20th November 2018, 09:29
He wants to learn how to change backup tapes. Could you give him some pointers...:wink

hello Mordy

how are you doing

how is your friend MF

Milan.

Mordac
20th November 2018, 09:37
hello Mordy

how are you doing

how is your friend MF

Milan.

TFA Beansey, I'm doing OK thanks. Your good self?
I haven't heard from MF lately, but from his posts on here it would appear he's still as grumpy as usual. :laugh

Mordy :smokin

Cirrus
20th November 2018, 09:40
A lesson I learned a long time ago was capitalism runs on selling what you can theoretically deliver, not what you've got. I saw this in a small but successful IT consultancy, and then later in one of the top handful of global IT brands.

I can also tell you that absolutely contractors can learn on the job. I've seen it. The key is you have to be able to do this without the client being aware. Training is not an option.

Always be prepared to apply for something beyond what you've done already. You need to be able to massage your CV to support the aspirational representation of your skills and experience. And of course, you have to have confidence that you can look like, and behave like, the person you are selling if you get the job.

And always remember, at the end of the day, you can take the risk of failing as it's not terminal when you are a contractor. You just re-model your CV and off you go for the next sale.

(Incidentally, and I've done this many times, you may also in the future need to dress yourself up as something from a lower level than you've actually been operating. Nobody gets prizes for being honest)

OwlHoot
20th November 2018, 09:49
A lesson I learned a long time ago was capitalism runs on selling what you can theoretically deliver, not what you've got. I saw this in a small but successful IT consultancy, and then later in one of the top handful of global IT brands.

I can also tell you that absolutely contractors can learn on the job. I've seen it. The key is you have to be able to do this without the client being aware. Training is not an option. ..

Absolutely! Over the 20+ years I've been contracting I've hopped from one language to another at various clientcos, most recently migrating from perl to python and C++.

And it hasn't always been by stealth. Some clients are so laid back they're happy to let a contractor who has proved their worth try their hand at an unfamiliar language.

milanbenes
20th November 2018, 09:53
TFA Beansey, I'm doing OK thanks.
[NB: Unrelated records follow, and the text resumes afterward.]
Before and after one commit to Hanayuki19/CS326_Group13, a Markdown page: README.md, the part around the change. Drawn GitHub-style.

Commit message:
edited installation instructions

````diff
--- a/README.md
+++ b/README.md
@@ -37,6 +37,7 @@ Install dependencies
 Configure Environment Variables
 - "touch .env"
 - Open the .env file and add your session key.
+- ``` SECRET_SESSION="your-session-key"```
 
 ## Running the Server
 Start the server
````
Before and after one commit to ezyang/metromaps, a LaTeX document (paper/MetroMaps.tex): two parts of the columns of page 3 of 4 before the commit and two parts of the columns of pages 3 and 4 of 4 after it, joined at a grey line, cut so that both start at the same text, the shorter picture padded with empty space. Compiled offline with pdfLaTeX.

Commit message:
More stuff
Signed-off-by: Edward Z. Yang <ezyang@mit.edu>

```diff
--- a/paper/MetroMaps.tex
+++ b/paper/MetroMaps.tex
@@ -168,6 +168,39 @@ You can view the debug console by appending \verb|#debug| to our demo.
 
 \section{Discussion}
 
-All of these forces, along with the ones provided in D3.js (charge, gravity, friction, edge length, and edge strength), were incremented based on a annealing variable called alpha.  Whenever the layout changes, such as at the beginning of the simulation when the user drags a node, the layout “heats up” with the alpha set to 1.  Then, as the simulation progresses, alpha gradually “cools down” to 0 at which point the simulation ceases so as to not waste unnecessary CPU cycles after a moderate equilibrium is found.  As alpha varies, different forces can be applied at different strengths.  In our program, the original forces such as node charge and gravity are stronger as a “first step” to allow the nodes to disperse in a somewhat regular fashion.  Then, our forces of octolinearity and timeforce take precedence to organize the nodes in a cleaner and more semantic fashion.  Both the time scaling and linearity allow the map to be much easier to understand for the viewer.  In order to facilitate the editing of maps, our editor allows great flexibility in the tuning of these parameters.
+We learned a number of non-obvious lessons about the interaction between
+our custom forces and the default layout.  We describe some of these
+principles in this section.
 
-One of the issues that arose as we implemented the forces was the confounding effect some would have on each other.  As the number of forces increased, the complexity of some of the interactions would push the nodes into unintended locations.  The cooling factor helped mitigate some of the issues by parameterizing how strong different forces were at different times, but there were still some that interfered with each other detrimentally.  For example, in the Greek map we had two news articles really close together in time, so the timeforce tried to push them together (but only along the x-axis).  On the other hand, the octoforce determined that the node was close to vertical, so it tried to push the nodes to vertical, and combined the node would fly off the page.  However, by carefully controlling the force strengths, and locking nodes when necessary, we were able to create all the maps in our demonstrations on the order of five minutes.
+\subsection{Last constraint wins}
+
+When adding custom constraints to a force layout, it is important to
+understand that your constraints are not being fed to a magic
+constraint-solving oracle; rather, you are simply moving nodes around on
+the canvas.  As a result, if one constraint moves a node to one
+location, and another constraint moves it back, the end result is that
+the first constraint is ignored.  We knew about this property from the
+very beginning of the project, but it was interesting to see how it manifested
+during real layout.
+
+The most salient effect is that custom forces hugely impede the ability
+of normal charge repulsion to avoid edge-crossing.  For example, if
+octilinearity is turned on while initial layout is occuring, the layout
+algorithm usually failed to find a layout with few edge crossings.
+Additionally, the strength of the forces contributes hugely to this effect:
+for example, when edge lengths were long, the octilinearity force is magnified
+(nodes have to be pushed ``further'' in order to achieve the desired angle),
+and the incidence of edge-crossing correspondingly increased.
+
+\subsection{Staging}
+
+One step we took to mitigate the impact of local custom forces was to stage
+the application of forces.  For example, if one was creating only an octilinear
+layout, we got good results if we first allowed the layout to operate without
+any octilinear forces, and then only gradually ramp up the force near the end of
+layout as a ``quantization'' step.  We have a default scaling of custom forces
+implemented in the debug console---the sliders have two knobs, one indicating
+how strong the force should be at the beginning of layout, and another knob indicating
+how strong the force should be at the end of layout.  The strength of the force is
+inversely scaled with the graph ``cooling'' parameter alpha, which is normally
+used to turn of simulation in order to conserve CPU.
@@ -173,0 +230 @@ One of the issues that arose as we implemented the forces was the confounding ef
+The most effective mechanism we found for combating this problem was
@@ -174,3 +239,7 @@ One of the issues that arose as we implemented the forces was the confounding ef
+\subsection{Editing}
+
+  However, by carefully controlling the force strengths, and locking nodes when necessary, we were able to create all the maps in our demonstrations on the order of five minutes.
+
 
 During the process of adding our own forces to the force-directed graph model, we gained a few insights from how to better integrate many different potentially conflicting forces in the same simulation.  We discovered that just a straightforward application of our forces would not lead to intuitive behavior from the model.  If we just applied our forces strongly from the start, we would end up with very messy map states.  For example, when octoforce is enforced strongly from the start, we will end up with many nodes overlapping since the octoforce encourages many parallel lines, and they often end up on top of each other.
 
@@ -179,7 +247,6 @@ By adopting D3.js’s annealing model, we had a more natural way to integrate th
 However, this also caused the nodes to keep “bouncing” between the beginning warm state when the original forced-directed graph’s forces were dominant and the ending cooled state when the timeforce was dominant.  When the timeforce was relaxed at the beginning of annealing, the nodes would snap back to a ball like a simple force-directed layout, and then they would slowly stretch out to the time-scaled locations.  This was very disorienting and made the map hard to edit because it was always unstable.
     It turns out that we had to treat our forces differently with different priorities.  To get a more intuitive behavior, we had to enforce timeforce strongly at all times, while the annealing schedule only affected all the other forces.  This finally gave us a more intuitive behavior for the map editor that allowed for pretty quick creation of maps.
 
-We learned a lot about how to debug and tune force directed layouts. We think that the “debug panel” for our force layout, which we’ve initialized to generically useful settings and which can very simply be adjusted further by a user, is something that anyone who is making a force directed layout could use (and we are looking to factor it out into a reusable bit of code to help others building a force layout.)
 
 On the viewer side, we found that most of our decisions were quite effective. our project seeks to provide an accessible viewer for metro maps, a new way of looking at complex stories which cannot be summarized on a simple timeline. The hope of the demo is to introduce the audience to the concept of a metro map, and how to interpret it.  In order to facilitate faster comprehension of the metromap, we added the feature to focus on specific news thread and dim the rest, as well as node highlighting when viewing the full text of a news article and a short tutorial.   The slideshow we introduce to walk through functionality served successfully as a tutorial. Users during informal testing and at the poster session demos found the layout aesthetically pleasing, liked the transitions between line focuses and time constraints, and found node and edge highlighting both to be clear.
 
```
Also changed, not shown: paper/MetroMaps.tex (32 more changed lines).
Your good self?
I haven't heard from MF lately, but from his posts on here it would appear he's still as grumpy as usual. :laugh

Mordy :smokin

doing very well thank you

Milan.

Zigenare
20th November 2018, 10:02
OP - read up on Gladiators, bleeding(verb) radiators, the rest of it will be like falling off a log.